[Opening DATA IN THIS EXERCISE section]

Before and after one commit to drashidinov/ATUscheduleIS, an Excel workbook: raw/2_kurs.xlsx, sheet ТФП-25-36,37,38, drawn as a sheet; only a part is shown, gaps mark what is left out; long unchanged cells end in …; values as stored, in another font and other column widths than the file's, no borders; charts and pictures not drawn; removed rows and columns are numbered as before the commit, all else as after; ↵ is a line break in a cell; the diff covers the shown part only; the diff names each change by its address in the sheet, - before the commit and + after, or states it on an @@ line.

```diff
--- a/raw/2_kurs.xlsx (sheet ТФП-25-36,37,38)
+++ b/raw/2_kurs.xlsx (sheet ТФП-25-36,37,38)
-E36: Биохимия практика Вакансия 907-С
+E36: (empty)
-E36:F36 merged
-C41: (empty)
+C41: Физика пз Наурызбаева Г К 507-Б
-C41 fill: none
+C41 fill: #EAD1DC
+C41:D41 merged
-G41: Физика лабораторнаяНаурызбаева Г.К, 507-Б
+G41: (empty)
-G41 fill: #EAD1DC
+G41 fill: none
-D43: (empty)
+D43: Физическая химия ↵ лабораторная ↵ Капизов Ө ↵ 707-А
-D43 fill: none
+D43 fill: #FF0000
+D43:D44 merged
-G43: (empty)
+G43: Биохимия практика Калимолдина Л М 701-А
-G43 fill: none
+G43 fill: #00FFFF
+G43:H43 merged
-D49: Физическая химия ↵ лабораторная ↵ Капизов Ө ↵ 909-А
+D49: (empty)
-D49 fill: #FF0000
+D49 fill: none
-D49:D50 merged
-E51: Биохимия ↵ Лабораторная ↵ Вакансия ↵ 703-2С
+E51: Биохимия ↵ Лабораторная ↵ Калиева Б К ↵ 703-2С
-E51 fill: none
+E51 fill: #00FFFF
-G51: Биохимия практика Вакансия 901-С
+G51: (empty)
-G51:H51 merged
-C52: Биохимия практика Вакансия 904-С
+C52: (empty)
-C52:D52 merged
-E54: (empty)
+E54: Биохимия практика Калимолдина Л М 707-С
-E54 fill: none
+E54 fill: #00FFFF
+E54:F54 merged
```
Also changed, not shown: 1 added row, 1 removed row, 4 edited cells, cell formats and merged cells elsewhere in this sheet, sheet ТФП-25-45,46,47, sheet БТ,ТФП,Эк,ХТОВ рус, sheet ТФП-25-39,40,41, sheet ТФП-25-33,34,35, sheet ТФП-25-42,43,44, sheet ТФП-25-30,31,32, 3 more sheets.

[Closing DATA IN THIS EXERCISE section]

WHAT THE TASK ASKS: Repeat the data in full, keeping each word exactly as it is.

EXERCISE OUTPUT:
Before and after one commit to drashidinov/ATUscheduleIS, an Excel workbook: raw/2_kurs.xlsx, sheet ТФП-25-36,37,38, drawn as a sheet; only a part is shown, gaps mark what is left out; long unchanged cells end in …; values as stored, in another font and other column widths than the file's, no borders; charts and pictures not drawn; removed rows and columns are numbered as before the commit, all else as after; ↵ is a line break in a cell; the diff covers the shown part only; the diff names each change by its address in the sheet, - before the commit and + after, or states it on an @@ line.

```diff
--- a/raw/2_kurs.xlsx (sheet ТФП-25-36,37,38)
+++ b/raw/2_kurs.xlsx (sheet ТФП-25-36,37,38)
-E36: Биохимия практика Вакансия 907-С
+E36: (empty)
-E36:F36 merged
-C41: (empty)
+C41: Физика пз Наурызбаева Г К 507-Б
-C41 fill: none
+C41 fill: #EAD1DC
+C41:D41 merged
-G41: Физика лабораторнаяНаурызбаева Г.К, 507-Б
+G41: (empty)
-G41 fill: #EAD1DC
+G41 fill: none
-D43: (empty)
+D43: Физическая химия ↵ лабораторная ↵ Капизов Ө ↵ 707-А
-D43 fill: none
+D43 fill: #FF0000
+D43:D44 merged
-G43: (empty)
+G43: Биохимия практика Калимолдина Л М 701-А
-G43 fill: none
+G43 fill: #00FFFF
+G43:H43 merged
-D49: Физическая химия ↵ лабораторная ↵ Капизов Ө ↵ 909-А
+D49: (empty)
-D49 fill: #FF0000
+D49 fill: none
-D49:D50 merged
-E51: Биохимия ↵ Лабораторная ↵ Вакансия ↵ 703-2С
+E51: Биохимия ↵ Лабораторная ↵ Калиева Б К ↵ 703-2С
-E51 fill: none
+E51 fill: #00FFFF
-G51: Биохимия практика Вакансия 901-С
+G51: (empty)
-G51:H51 merged
-C52: Биохимия практика Вакансия 904-С
+C52: (empty)
-C52:D52 merged
-E54: (empty)
+E54: Биохимия практика Калимолдина Л М 707-С
-E54 fill: none
+E54 fill: #00FFFF
+E54:F54 merged
```
Also changed, not shown: 1 added row, 1 removed row, 4 edited cells, cell formats and merged cells elsewhere in this sheet, sheet ТФП-25-45,46,47, sheet БТ,ТФП,Эк,ХТОВ рус, sheet ТФП-25-39,40,41, sheet ТФП-25-33,34,35, sheet ТФП-25-42,43,44, sheet ТФП-25-30,31,32, 3 more sheets.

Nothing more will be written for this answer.